» Exercise
Check every line of the entries for the string "pictures" and return the ones that contain it.

» Input

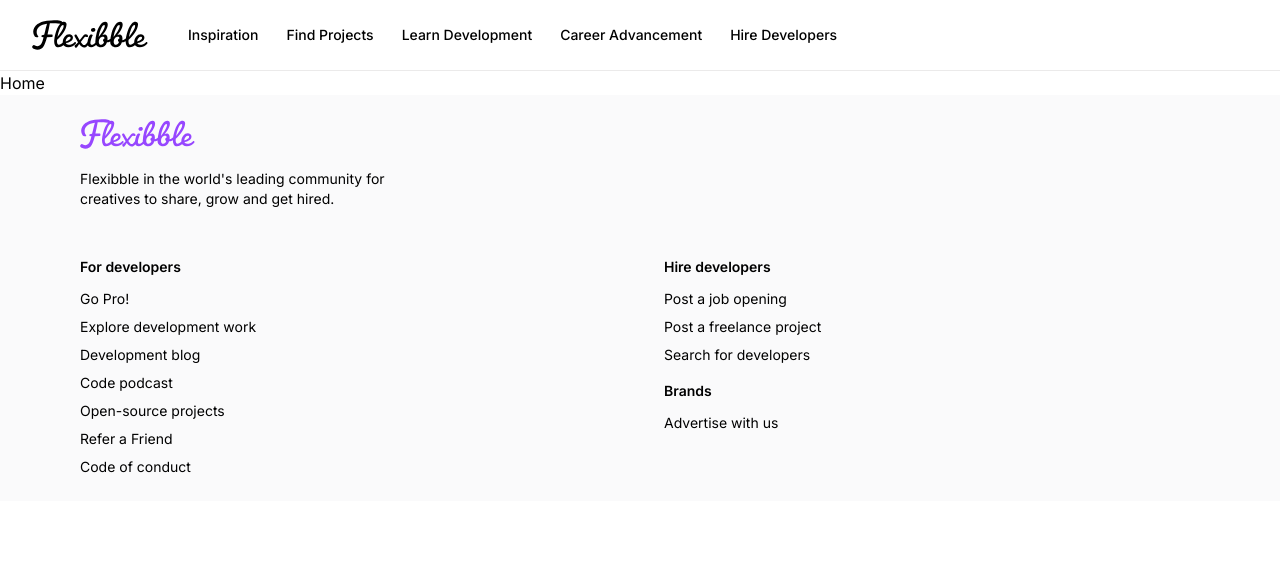
Repository: nazmulislam4/flexibble
Page: /
These files come from the project's save history. The page is drawn as it stood at one moment and after the next save; the edit follows.
The browser window is 1280 px wide. The pictures show the whole page.
The project was rebuilt for these pictures with package versions that can differ from the ones it lists, and the page was loaded fresh each time. The framework's server and built-in components were replaced by stand-ins that run in the browser. Also part of the build but not shown: next.config.mjs, src/components/AuthProvider.tsx.

Above is the page before, as saved 2024-03-12 01:30:12.

After the next save:
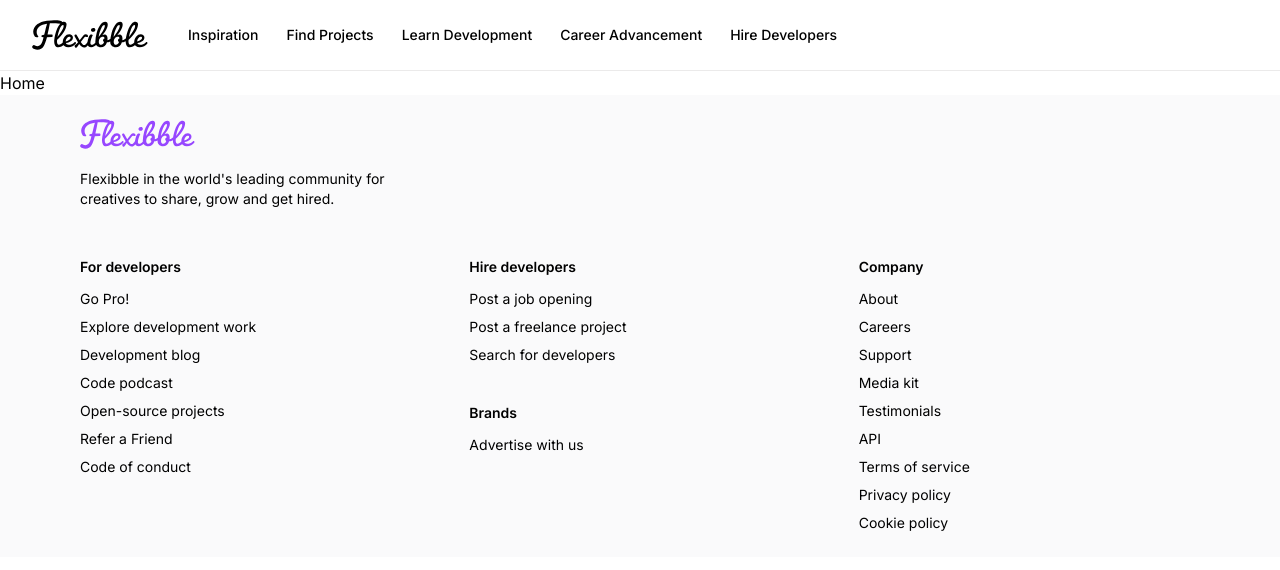
Saved 3 min 9 s later.
--- a/src/components/Footer.tsx
+++ b/src/components/Footer.tsx
@@ -34,6 +34,10 @@
               links={footerLinks[2].links}
             />
           </div>
+          <FooterColumn
+            title={footerLinks[3].title}
+            links={footerLinks[3].links}
+          />
         </div>
       </div>
     </footer>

» Answer for the task
The browser window is 1280 px wide. The pictures show the whole page.
The project was rebuilt for these pictures with package versions that can differ from the ones it lists, and the page was loaded fresh each time. The framework's server and built-in components were replaced by stand-ins that run in the browser. Also part of the build but not shown: next.config.mjs, src/components/AuthProvider.tsx.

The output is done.